Search the listing for "ariaLabel" and copy every line where it appears.

'''

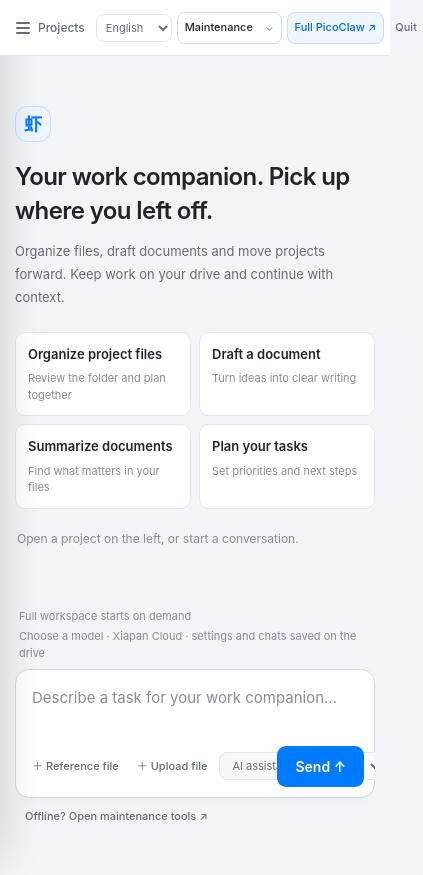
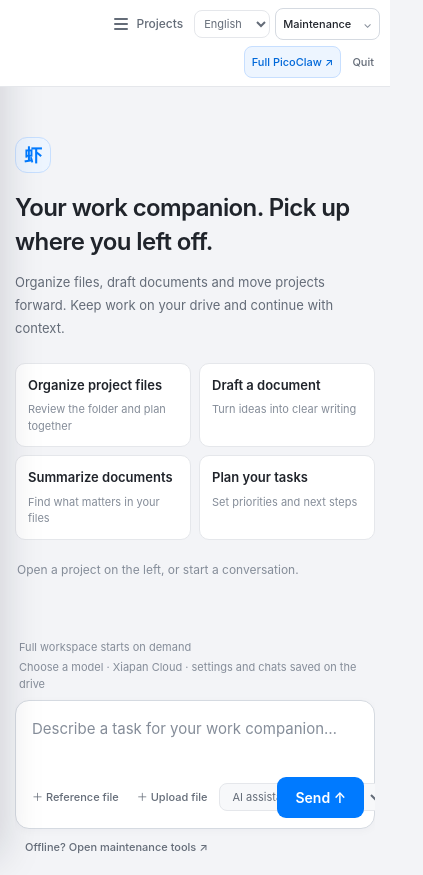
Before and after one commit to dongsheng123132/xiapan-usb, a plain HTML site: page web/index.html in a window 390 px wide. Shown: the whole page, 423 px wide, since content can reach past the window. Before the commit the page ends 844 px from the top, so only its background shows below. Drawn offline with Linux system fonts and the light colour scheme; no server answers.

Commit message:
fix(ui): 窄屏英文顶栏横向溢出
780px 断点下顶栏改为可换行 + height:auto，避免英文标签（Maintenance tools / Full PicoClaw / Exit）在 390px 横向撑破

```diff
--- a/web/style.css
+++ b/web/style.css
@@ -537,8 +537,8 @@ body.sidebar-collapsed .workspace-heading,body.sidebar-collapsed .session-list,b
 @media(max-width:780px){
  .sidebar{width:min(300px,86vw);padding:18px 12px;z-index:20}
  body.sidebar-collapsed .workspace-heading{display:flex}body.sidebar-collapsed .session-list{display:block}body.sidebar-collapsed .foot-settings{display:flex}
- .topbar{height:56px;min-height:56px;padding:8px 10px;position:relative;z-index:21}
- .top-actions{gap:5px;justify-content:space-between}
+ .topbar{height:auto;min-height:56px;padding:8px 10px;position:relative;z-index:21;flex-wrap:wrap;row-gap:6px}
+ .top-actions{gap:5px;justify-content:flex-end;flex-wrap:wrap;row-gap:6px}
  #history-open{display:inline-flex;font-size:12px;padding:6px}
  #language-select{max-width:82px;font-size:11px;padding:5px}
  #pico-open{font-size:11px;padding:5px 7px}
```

'''
'''

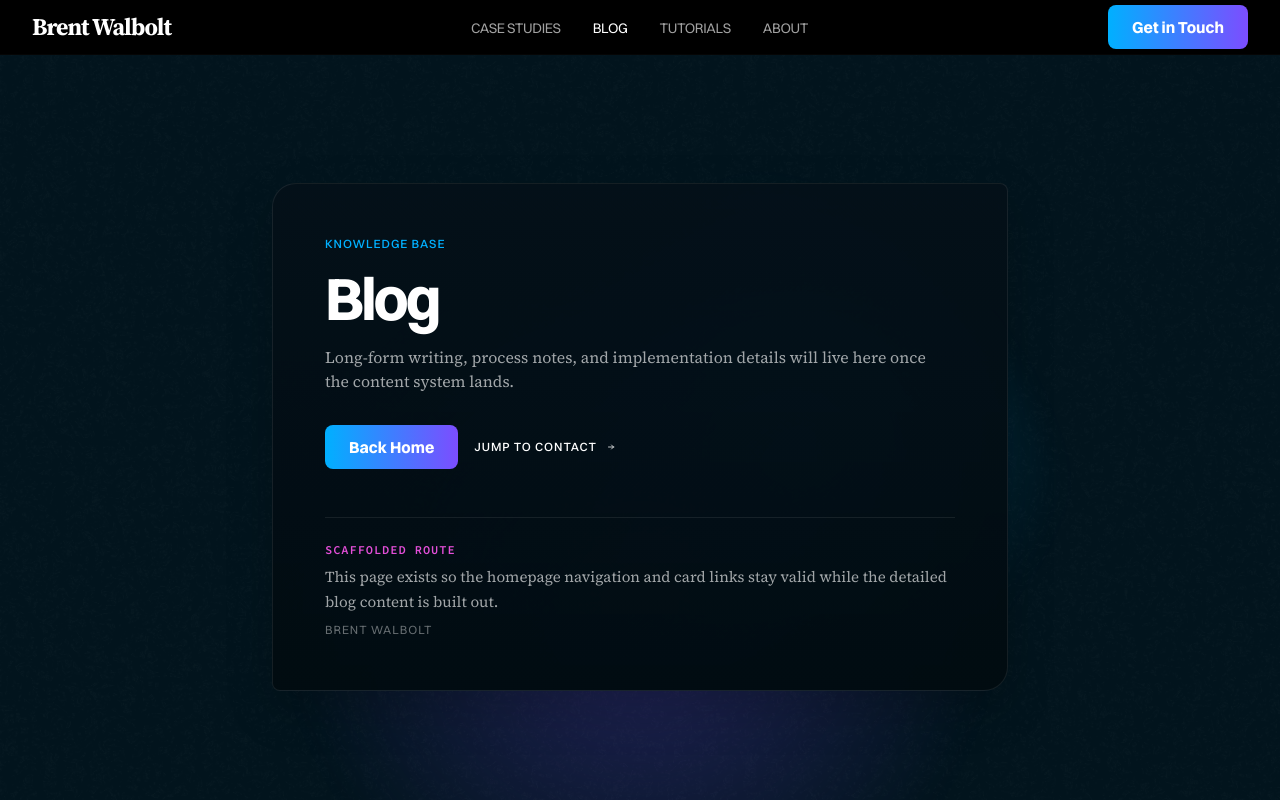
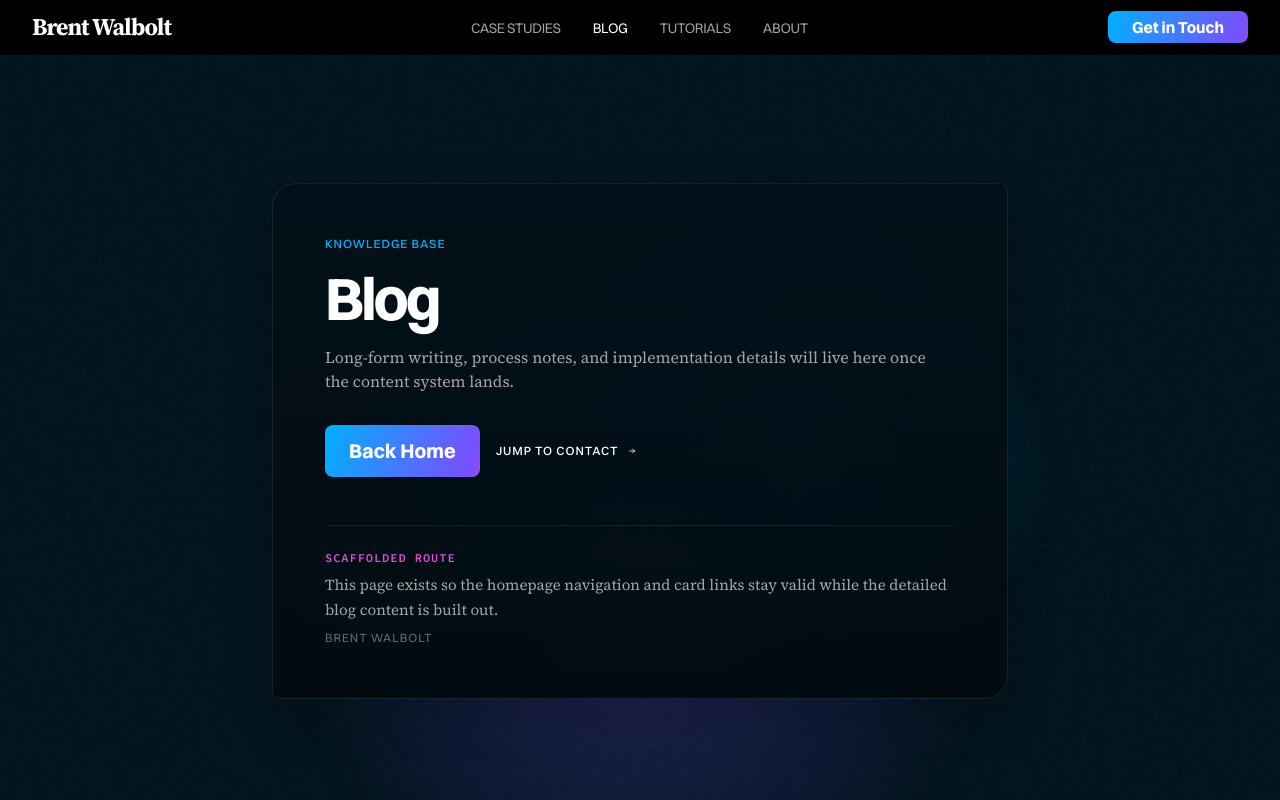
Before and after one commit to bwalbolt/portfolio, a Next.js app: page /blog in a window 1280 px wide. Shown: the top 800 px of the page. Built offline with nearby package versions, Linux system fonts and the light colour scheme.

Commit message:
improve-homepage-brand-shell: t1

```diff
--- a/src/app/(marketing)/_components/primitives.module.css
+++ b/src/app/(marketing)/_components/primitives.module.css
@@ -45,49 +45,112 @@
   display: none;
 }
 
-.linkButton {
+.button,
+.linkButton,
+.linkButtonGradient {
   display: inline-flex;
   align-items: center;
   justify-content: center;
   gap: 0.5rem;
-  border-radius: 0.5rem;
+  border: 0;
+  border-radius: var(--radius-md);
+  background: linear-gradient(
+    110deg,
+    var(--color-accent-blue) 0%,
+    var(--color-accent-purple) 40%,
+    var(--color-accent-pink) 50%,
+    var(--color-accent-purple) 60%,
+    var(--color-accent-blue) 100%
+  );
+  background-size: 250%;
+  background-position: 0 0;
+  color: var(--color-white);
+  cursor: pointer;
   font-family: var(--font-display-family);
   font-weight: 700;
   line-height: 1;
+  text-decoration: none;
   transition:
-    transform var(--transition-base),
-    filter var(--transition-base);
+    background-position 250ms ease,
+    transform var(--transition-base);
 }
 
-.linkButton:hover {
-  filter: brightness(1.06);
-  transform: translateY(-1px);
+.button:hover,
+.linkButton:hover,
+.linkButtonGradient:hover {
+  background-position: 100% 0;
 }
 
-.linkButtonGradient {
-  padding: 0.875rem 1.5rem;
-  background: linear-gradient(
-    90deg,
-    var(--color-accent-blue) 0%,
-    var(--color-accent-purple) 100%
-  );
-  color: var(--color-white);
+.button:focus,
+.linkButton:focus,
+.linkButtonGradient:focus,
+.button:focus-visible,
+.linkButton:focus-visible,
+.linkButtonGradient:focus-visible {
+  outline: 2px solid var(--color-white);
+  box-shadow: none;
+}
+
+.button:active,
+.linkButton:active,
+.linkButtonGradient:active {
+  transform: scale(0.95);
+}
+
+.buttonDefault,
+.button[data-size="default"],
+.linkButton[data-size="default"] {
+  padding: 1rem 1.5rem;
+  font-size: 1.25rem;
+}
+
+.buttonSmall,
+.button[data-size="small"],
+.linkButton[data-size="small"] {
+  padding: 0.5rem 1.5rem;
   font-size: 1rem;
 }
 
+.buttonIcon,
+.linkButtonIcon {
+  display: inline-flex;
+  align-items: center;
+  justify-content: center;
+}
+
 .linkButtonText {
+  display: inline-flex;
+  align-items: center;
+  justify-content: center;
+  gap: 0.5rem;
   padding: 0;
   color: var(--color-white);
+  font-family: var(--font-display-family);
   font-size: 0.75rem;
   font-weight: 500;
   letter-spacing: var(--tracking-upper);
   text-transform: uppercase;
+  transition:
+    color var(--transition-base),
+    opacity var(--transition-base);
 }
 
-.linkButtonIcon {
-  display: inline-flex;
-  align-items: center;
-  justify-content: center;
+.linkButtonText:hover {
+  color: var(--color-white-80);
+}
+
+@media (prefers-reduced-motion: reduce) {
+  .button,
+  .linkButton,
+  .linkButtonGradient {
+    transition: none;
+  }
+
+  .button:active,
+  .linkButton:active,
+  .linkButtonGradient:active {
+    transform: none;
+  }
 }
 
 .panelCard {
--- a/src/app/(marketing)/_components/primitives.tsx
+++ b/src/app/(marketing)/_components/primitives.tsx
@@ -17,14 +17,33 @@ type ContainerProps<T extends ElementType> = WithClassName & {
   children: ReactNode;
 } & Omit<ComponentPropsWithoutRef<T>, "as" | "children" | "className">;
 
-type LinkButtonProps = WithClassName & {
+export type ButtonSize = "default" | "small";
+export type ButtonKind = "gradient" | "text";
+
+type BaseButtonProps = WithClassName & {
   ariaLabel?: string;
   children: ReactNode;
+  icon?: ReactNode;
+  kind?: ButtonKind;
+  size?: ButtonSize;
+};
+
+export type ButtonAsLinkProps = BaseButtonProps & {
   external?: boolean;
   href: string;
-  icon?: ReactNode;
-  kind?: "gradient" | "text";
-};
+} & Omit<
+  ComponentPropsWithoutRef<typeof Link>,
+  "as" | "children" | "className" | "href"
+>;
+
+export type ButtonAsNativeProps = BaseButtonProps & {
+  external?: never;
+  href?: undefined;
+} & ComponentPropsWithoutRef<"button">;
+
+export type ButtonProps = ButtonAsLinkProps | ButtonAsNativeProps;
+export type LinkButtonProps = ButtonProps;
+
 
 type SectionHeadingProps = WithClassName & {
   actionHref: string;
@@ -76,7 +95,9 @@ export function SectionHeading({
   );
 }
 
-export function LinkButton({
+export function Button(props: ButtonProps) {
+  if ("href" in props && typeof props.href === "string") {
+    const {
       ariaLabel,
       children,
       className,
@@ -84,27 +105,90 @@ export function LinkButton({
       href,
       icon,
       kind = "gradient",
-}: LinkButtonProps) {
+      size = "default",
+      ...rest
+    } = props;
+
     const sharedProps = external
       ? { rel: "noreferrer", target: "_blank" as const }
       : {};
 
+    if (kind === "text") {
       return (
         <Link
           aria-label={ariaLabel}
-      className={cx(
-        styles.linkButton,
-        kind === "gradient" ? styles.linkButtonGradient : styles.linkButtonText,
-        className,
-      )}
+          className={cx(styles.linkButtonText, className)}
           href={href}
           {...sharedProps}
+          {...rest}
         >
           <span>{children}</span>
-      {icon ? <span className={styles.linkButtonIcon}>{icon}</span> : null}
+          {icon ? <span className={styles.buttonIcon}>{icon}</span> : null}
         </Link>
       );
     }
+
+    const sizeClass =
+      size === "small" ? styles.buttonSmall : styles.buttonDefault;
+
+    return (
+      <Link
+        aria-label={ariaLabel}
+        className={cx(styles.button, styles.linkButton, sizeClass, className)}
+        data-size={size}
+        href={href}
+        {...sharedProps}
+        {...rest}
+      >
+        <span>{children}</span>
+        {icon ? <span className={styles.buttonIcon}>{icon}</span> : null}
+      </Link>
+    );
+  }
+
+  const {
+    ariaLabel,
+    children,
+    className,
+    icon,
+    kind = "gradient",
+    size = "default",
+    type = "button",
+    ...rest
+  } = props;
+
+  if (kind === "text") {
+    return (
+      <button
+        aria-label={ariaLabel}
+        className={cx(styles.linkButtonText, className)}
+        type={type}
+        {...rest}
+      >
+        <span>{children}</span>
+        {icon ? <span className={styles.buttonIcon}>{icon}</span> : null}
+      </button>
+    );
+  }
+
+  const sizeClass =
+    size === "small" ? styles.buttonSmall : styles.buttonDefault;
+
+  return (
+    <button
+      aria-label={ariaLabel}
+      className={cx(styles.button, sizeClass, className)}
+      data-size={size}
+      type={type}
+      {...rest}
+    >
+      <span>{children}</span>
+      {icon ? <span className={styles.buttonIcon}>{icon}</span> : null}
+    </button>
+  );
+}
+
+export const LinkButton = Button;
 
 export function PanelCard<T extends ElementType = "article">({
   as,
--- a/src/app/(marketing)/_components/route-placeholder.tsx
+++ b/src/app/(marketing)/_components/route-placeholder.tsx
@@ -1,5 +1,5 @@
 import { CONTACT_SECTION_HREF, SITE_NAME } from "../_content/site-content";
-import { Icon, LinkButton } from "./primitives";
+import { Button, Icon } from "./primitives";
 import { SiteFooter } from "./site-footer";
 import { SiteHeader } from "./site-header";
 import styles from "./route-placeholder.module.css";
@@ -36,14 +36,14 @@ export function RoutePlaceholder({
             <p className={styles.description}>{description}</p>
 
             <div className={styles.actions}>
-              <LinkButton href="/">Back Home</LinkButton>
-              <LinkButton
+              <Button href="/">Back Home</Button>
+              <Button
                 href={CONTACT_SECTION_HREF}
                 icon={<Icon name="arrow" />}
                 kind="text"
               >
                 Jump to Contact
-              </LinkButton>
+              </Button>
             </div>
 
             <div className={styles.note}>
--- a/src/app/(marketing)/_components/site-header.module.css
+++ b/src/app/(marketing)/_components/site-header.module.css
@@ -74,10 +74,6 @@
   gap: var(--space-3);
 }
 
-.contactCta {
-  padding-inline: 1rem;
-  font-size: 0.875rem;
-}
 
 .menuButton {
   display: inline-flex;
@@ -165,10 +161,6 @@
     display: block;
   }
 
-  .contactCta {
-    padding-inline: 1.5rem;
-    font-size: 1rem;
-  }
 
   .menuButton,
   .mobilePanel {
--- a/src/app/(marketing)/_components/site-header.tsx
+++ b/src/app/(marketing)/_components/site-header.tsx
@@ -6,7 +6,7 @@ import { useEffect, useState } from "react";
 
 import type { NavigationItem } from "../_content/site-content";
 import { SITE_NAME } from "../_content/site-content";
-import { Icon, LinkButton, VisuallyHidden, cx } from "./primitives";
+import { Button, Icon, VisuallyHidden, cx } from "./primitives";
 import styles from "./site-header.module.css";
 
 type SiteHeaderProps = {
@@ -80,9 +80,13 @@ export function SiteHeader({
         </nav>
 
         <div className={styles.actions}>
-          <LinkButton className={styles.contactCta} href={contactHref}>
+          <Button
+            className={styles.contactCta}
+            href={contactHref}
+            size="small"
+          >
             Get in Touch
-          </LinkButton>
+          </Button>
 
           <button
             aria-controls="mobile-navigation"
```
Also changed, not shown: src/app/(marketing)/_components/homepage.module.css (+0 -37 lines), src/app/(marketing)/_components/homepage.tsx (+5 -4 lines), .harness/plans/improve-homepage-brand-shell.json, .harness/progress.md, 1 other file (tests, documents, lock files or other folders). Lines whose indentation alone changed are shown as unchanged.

'''

→ **Your response**:
   ariaLabel?: string;
       ariaLabel,
           aria-label={ariaLabel}
+        aria-label={ariaLabel}
+    ariaLabel,
+        aria-label={ariaLabel}
+      aria-label={ariaLabel}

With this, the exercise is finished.